## Task requirements
Please copy each line of the listing that includes the string "Music".

## Records provided

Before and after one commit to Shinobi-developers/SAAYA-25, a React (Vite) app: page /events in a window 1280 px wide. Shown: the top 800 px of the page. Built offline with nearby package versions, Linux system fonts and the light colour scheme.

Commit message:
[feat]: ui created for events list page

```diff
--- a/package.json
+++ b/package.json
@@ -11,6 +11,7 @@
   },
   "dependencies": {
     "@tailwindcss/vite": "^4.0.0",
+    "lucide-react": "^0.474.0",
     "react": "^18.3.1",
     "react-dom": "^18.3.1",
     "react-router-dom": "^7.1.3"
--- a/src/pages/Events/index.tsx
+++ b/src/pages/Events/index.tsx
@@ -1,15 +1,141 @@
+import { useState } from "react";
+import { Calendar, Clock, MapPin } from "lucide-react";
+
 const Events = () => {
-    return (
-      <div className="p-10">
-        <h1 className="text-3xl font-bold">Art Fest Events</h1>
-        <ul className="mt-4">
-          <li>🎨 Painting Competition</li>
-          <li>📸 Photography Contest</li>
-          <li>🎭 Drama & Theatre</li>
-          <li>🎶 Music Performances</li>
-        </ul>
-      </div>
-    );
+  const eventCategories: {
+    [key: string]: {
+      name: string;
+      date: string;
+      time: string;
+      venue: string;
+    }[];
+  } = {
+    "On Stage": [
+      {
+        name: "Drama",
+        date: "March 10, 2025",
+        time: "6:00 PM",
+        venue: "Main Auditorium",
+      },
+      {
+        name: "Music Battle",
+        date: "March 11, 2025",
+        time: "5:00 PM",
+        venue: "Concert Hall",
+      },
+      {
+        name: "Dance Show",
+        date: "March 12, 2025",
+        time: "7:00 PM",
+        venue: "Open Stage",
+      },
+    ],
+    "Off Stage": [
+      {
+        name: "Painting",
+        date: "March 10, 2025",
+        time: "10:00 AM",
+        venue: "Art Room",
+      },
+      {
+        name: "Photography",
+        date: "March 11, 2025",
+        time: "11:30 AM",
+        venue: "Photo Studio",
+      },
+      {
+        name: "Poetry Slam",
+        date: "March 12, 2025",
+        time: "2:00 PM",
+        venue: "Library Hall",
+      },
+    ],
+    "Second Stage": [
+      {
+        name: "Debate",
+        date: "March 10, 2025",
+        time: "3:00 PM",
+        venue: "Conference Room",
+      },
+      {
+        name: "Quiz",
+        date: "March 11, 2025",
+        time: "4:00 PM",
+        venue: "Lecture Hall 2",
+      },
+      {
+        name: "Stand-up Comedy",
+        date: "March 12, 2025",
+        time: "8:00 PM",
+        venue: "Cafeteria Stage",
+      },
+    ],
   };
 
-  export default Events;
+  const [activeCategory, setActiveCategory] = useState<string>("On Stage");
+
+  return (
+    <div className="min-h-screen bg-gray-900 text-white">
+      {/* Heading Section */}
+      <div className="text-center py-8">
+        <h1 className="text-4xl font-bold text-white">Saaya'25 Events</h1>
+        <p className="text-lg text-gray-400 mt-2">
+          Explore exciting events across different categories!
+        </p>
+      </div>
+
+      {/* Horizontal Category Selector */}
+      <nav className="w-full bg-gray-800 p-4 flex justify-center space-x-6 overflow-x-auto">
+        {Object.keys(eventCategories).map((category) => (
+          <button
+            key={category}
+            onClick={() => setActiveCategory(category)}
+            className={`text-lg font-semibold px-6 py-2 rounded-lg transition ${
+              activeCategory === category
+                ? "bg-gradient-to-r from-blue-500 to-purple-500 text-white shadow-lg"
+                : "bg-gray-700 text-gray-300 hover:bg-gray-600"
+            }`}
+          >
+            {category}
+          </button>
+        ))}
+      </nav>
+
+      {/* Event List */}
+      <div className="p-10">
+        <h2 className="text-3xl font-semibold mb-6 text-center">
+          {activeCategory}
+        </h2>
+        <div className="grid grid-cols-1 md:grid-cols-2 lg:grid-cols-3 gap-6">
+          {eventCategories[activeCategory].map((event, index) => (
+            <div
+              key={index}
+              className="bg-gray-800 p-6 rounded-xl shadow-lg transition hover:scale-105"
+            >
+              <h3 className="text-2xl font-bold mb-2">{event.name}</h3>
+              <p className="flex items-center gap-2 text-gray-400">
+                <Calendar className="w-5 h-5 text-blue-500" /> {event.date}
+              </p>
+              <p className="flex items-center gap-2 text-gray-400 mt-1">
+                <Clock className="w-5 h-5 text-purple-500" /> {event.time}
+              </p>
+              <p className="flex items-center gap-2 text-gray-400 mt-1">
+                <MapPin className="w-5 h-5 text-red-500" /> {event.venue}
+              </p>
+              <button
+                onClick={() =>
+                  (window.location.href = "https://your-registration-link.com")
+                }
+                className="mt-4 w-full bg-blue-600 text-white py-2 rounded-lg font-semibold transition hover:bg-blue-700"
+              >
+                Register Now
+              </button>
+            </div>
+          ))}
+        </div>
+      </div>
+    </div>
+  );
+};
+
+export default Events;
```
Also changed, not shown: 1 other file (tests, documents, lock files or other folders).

## Written solution
-          <li>🎶 Music Performances</li>
+        name: "Music Battle",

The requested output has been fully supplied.